The route always begins on the western border of Iowa on the Missouri River and takes riders to the eastern border on the Mississippi River. The route in-between changes every year and this year we were lucky to have many days and overnight stops come through the Northeastern Iowa Synod.
It was a great opportunity for our congregations, not just to raise money, but to show Christian hospitality and share the Gospel with riders and others. And our congregations stepped up to the challenge. Here are a few examples of how our synod congregations welcome RAGBRAI guests:
St. James Lutheran in Mason City (the first overnight stop in our synod) was fortunate enough to be right on the route and have a large facility (including showers!) and surrounding land to offer camp sites to over 400 riders. Besides serving 600 pork chop dinners, riders were offered free Wi-Fi and charging stations.
The second overnight was in Waverly where Redeemer Lutheran served 600 dinners and provided space for 70 people to sleep in the church.
St. Paul’s Lutheran Church and School in Waverly, although off route, served a traditional German dinner to over 450 riders. While riders waited for dinner, Pastor Schneider, a Wartburg College and UNI faculty provided entertainment singing traditional German folk songs including “The Pastor’s Cow”.
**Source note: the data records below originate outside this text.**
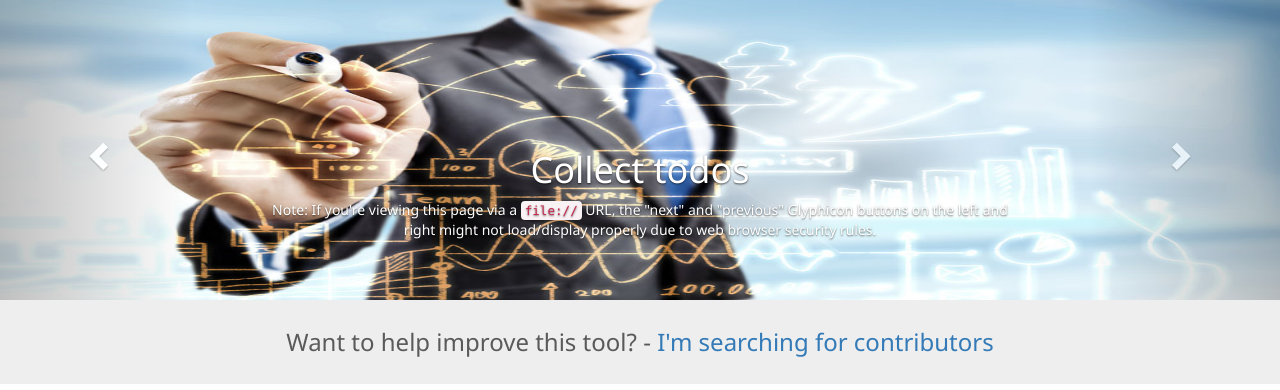
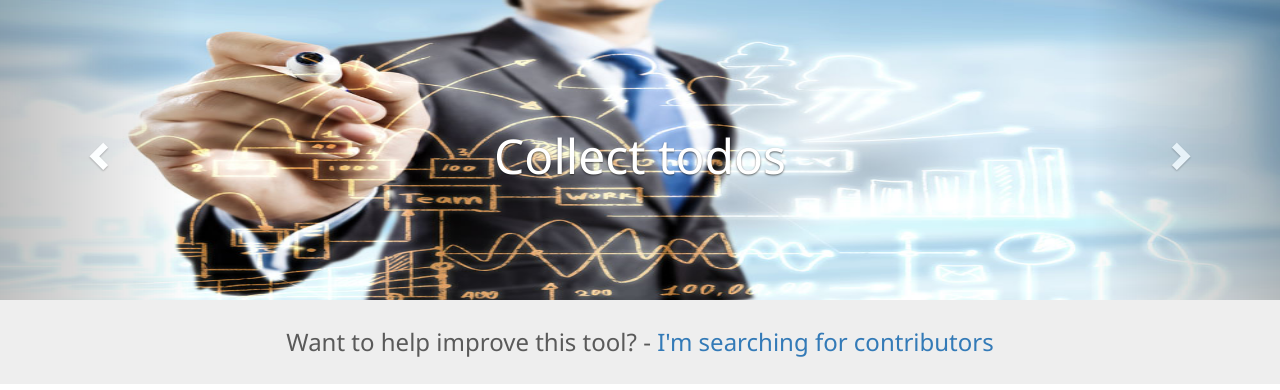
Before and after one commit to myan9527/Task_pro, a Flask app: page / in a window 1280 px wide. Shown: the part 60-450 px from the top of the page. Run offline with Flask 2, Linux system fonts and the light colour scheme; some libraries are stand-ins or nearby versions.

Commit message:
Index finish.

```diff
--- a/app/static/css/main.css
+++ b/app/static/css/main.css
@@ -24,9 +24,13 @@ body {
 }
 .carousel-caption {
   z-index: 10;
+  position: absolute;
+  top:90px;
   vertical-align: center;
 }
-
+.carousel-caption > h1{
+  font-size: 48px;
+}
 .carousel .item {
   height: 300px;
   background-color: #777;
--- a/app/templates/index.html
+++ b/app/templates/index.html
@@ -19,11 +19,6 @@
                 <div class="container">
                     <div class="carousel-caption">
                         <h1>Collect todos</h1>
-                        <p>
-                            Note: If you're viewing this page via a
-                            <code>file://</code> URL, the "next" and "previous" Glyphicon buttons on the left and right might
-                            not load/display properly due to web browser security rules.
-                        </p>
                     </div>
                 </div>
             </div>
@@ -32,8 +27,6 @@
                 <div class="container">
                     <div class="carousel-caption">
                         <h1>Build your own schedule</h1>
-                        <p>Cras justo odio, dapibus ac facilisis in, egestas eget quam. Donec id elit non mi porta gravida at
-                            eget metus. Nullam id dolor id nibh ultricies vehicula ut id elit.</p>
                     </div>
                 </div>
             </div>
@@ -42,8 +35,6 @@
                 <div class="container">
                     <div class="carousel-caption">
                         <h1>Getting thing done</h1>
-                        <p>Cras justo odio, dapibus ac facilisis in, egestas eget quam. Donec id elit non mi porta gravida at
-                            eget metus. Nullam id dolor id nibh ultricies vehicula ut id elit.</p>
                     </div>
                 </div>
             </div>
```
Also changed, not shown: app/static/img/slider3.png.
Immanuel Lutheran Church in Independence was experienced as they had hosted riders the last time the event rode through town seven years ago. They served 900 riders homemade lasagna and provided space for three riding teams to spend the night.
These are just a few examples of how congregations in our synod showed hospitality. In addition, many of our members and pastors hosted riders in their homes and parsonages.
No doubt this was a good fund raiser for many worthy causes in the congregations. But even more important was the good will that was generated. We put a friendly and graceful face on the word Lutheran. Evangelism is not just about attracting new members. It is like the sower from our Gospel lesson a few weeks ago who wildly sows seed without regard to where it may fall, trusting God to bring forth the harvest.
See more photos of synod churches hosting RAGBRAI on our Pinterest Board RAGBRAI 2014